Public concern for the environment and endangered species is growing. Canadian society has a more involved relationship with nature and natural resources than we did 50, or even 25 years ago. Ironically, this explosion of ecological awareness comes precisely at a time when governments at all levels are scaling back on their involvement in monitoring the environment. Monitoring programs funded through incremental or non-base budgets, combined with the steady pace of government ministry reorganizations, often result in short-term, fragmented, and ineffective government ecological monitoring. In a new phenomenon known as community-based ecosystem monitoring (CBEM), citizen groups, non-government organizations (NGOs), and individual citizens monitor a local species, ecosystem, or ecosystem process. CBEM can be viewed as government downloading of costs or as an historic taking-back of social responsibility. Benefits of CBEM include data acquisition, increased public awareness of nature and ecosystems, and opportunities for environmentalists to see decision-making first-hand. British Columbia is fertile ground for CBEM in that it has a well-developed NGO community, a stunning variety of ecological and natural resource issues, and a government that is currently downsizing its "dirt ministries." CBEM has a long-established precedent in the First Nations tradition of close and daily observation of nature.

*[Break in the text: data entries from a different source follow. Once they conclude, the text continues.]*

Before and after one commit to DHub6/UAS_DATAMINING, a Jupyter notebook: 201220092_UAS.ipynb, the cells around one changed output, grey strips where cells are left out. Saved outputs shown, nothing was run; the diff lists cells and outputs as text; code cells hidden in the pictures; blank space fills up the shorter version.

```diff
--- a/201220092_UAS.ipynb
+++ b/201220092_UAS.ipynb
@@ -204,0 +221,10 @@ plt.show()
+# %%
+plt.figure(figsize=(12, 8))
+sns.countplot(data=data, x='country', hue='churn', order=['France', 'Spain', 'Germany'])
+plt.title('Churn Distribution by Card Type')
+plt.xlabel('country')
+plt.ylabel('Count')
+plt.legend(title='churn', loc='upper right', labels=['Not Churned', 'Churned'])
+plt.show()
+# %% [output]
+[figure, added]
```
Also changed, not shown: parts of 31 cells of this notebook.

Ecosystem management, Biological assessment, Semiarid zones, Temperate zones, Ecosystem, Biodiversity, Best management practices, Forest management, Biological indicators, Forest ecosystems, Sustainable forestry, Conservation, Forestry, Forests, Resource management tools, Natural resource management, Biodiversity conservation, Ecosystem


BC Journal of Ecosystems and Management 3(1): 1-5